He also said the nation has many domestic needs and cited student debt reductions, assistance with educational expenses and tax incentives as potential ways to encourage young people to serve.

One way people serve their country now is through the National Guard, which exists in all 50 states. Each state’s National Guard unit has at least one partner country abroad, through the National Guard State Partnership Program.

Col. Amanda Evans, a full-time Air National Guardsman, highlighted the benefits of these partnerships, which strengthen U.S. alliances and security relationships. These partnerships with more than 70 countries can foster continued collaboration in areas like disaster response and cyber defense, Evans said.

Speaking about U.S.-Mexico border security, Col. Joe Buccino gave arguments for and against the use of troops. He emphasized the seriousness of the border situation and said border patrol agents have to cover a lot of ground processing the large numbers of migrants who cross the border each day. Agents process asylum claims and ensure migrants have legal representation, among other tasks.

Buccino also said using troops at the border could help stem the trafficking of synthetic opioids into the country.

However, he added that placing service members at border processing stations could cause them to lose out on valuable training in their specialty areas and opens the door for the military to become politicized.

As an audience member, Swanson said he appreciated Buccino’s insights on the border, given the political attention focused on the issue. But his experiences in Grenada in 1983 have influenced him to support a national service program: he was in the Caribbean country studying medicine when the U.S. military sent troops to diffuse a political struggle on the island that had turned bloody.

The experience gave Swanson a chance to meet American service members, many of whom shared different cultural traditions and backgrounds than his own.

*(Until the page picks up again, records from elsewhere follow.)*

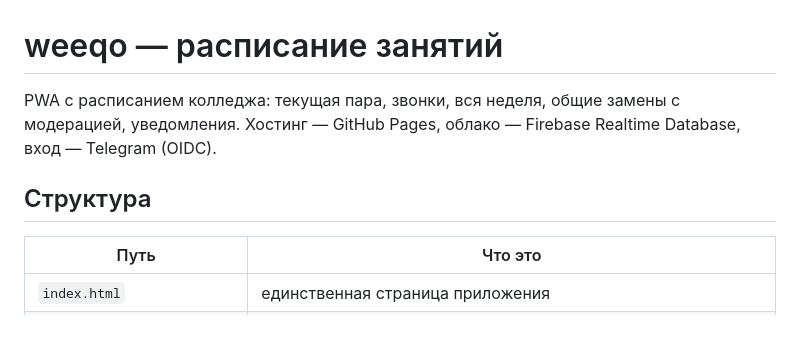
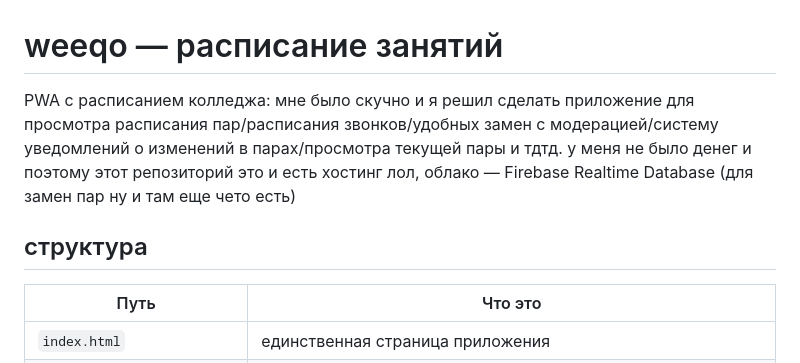
Before and after one commit to teiqo/weeqo, a Markdown page: README.md, the part around the change. Rendered like a GitHub page; blank space fills up the shorter version.

Commit message:
Revise README with project details and structure
Updated project description and added details about hosting and database.

```diff
--- a/README.md
+++ b/README.md
@@ -1,8 +1,9 @@
 # weeqo — расписание занятий
 
-PWA с расписанием колледжа: текущая пара, звонки, вся неделя, общие замены с модерацией, уведомления. Хостинг — GitHub Pages, облако — Firebase Realtime Database, вход — Telegram (OIDC).
+PWA с расписанием колледжа: мне было скучно и я решил сделать приложение для просмотра расписания пар/расписания звонков/удобных замен с модерацией/систему уведомлений о изменений в парах/просмотра текущей пары и тдтд.
+у меня не было денег и поэтому этот репозиторий это и есть хостинг лол, облако — Firebase Realtime Database (для замен пар ну и там еще чето есть)
 
-## Структура
+## структура
 
 | Путь | Что это |
 | --- | --- |
```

He said that a national service program could offer similar experiences that would benefit many Americans.